Aaron Van Dyne '14, mathematics and physics

During the summer of 2013, I participated in an undergraduate research program in the Department of Computational and Systems Biology at the University of Pittsburgh. The program was both education and research based. I participated in a variety of seminars
related to computational biology and bioinformatics as well as conducting my
own research. The seminars provided me an overview that enriched both my
understanding of biology and my understanding of the research conducted by my
colleagues. Especially important was the fact that I began to understand the
practical applications of computational biology and bioinformatics including
screening drugs and looking for genes related to various diseases.

My research focused on improving simulations of interactions between proteins. I focused specifically on simulating the interactions between two proteins in bacteria, but the technique will be applicable across computational structural biology. I applied Monte
Carlo simulation as I have in previous work, but my work this summer focused on
making the simulation faster by calculating the energy associated with the
interaction between the proteins before the simulation and storing the energies
in a table. This accelerated the simulation because calculating the energy is
the most time-intensive step in the simulation. This acceleration came at the
cost of decreased accuracy because the table of energies could be infinitely
large. There is a limit to how small of an area can be represented by any one
cell in the table. I am continuing to work on the project, and I am currently
working on developing more accurate tables by using a finer resolution when the

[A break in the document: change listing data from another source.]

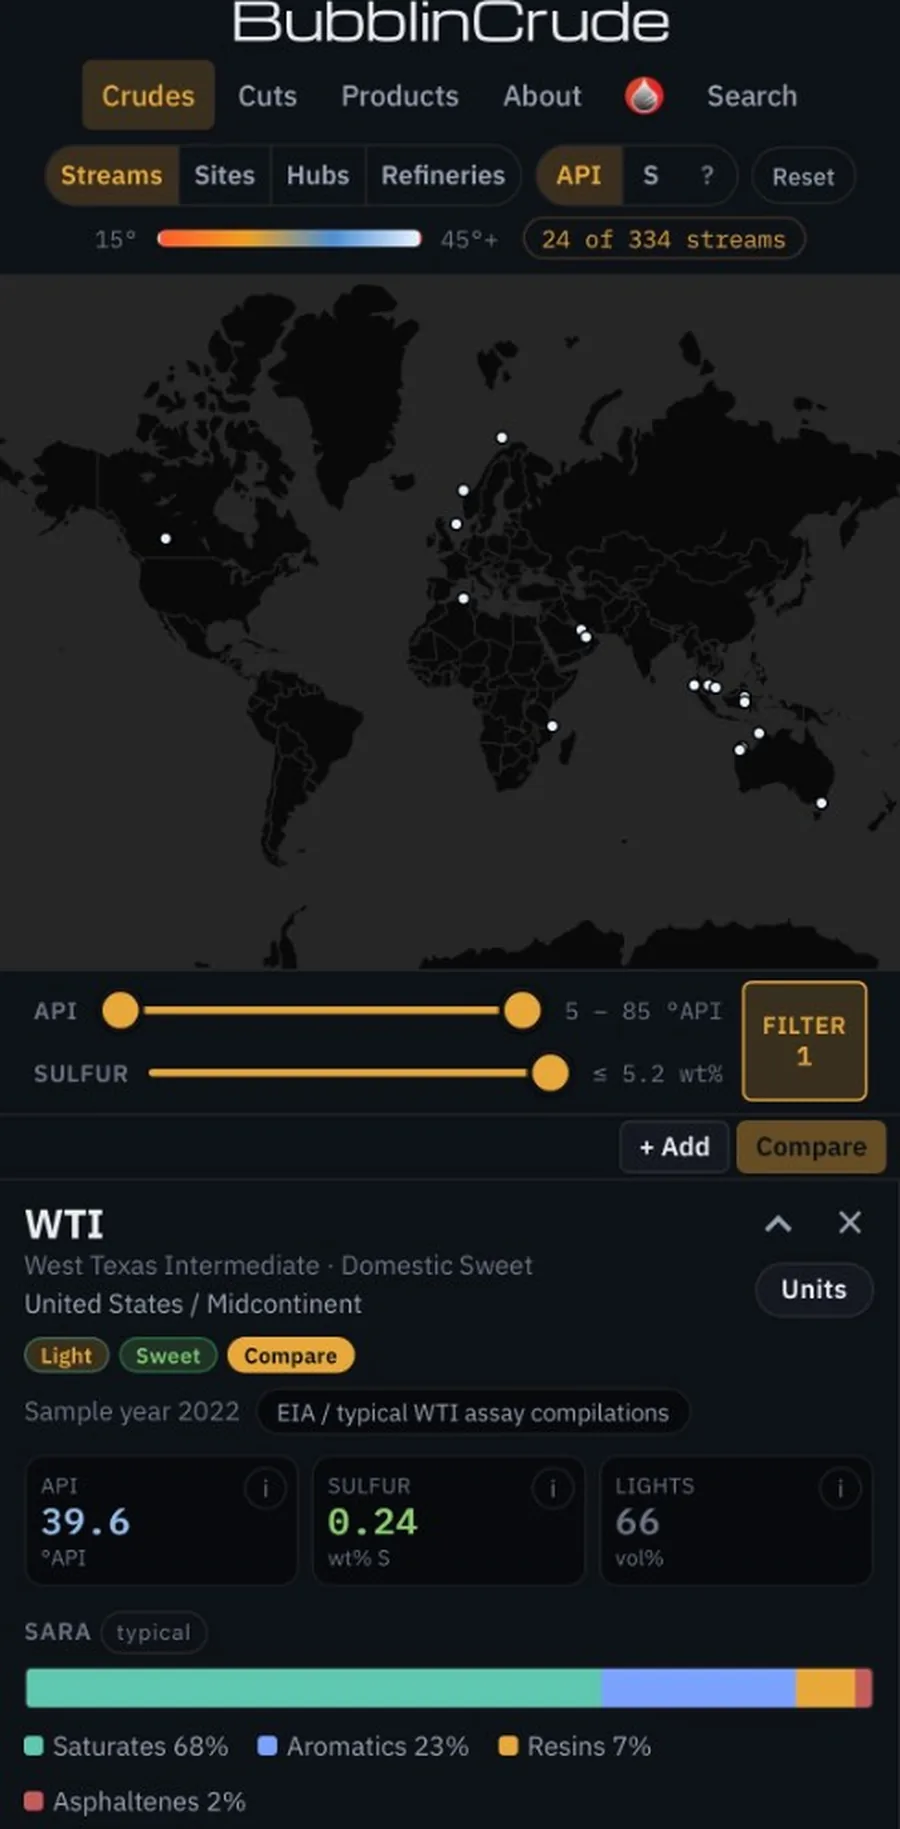
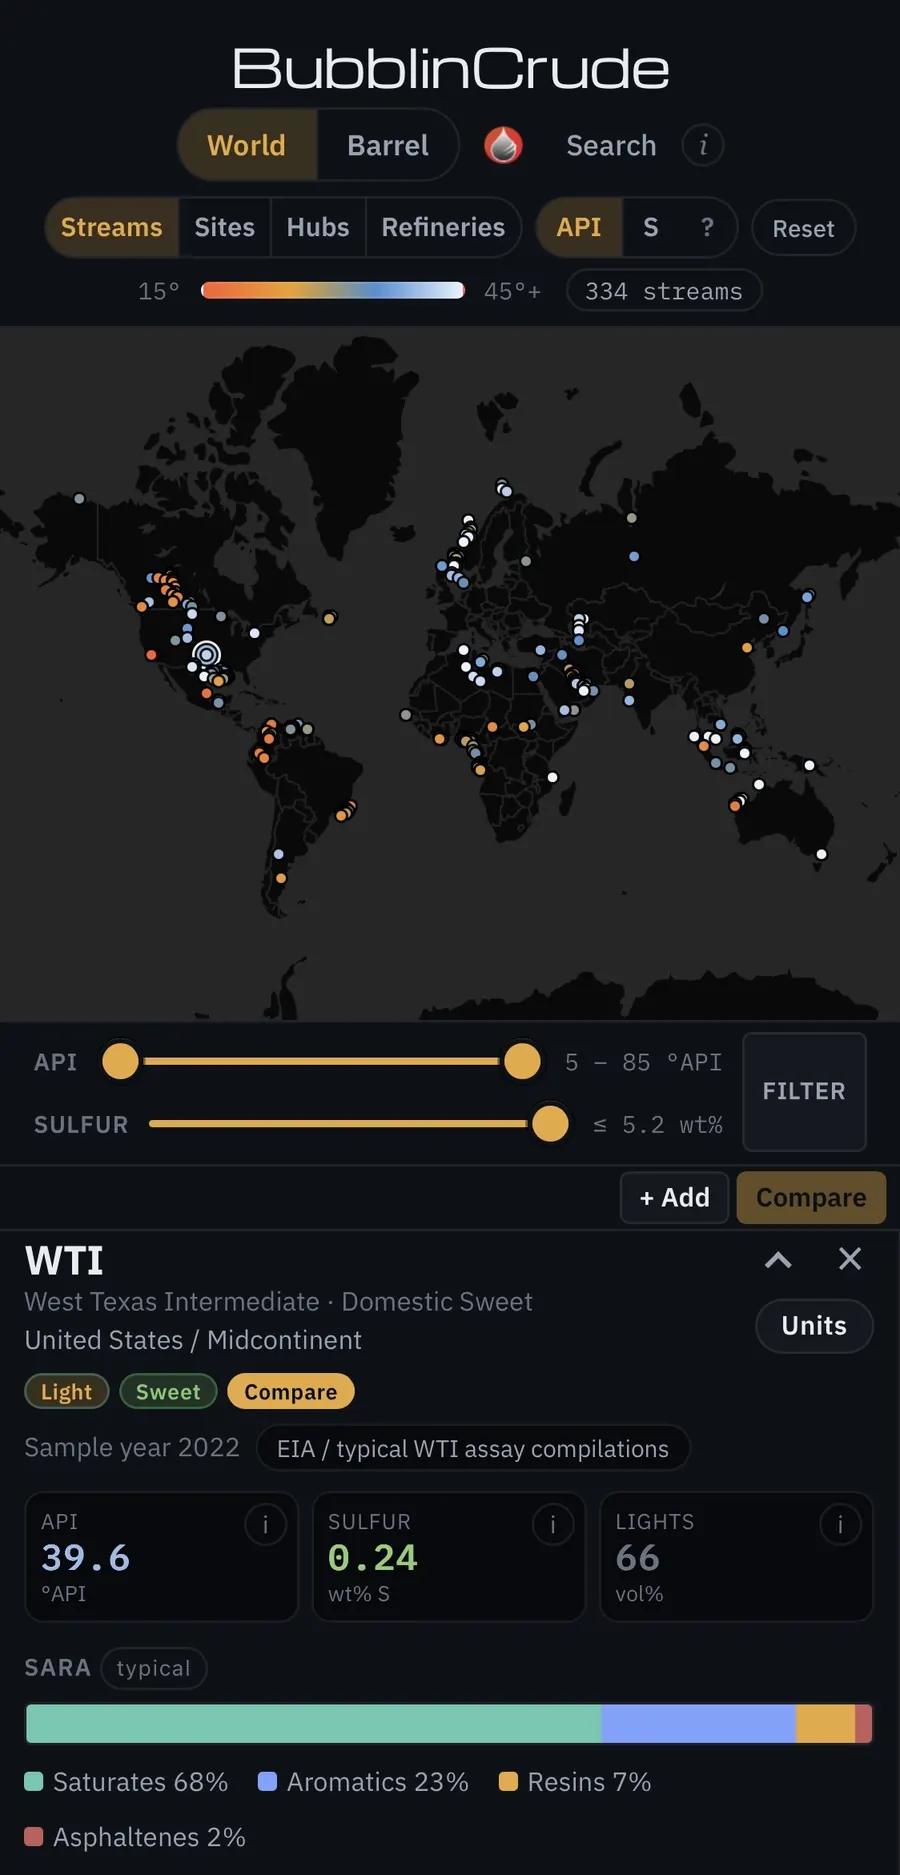
Refresh BubblinCrude hub card from the World and Barrel screenshot.

diff --git a/apps.js b/apps.js
@@ -15,9 +15,9 @@ export const APPS = [
     id: "bubblincrude-app",
     name: "BubblinCrude",
     href: "https://bubblincrude.markmaga.com",
-    img: "images/ss-bubblincrude.webp?v=5",
+    img: "images/ss-bubblincrude.webp?v=6",
     imgW: 900,
-    imgH: 1829,
+    imgH: 1875,
     hint: "Global crude streams · filter, assay, compare WTI, Merey-16, Boscan",
   },
   {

proteins are close and calculating the energy due to more complex interactions
between the proteins.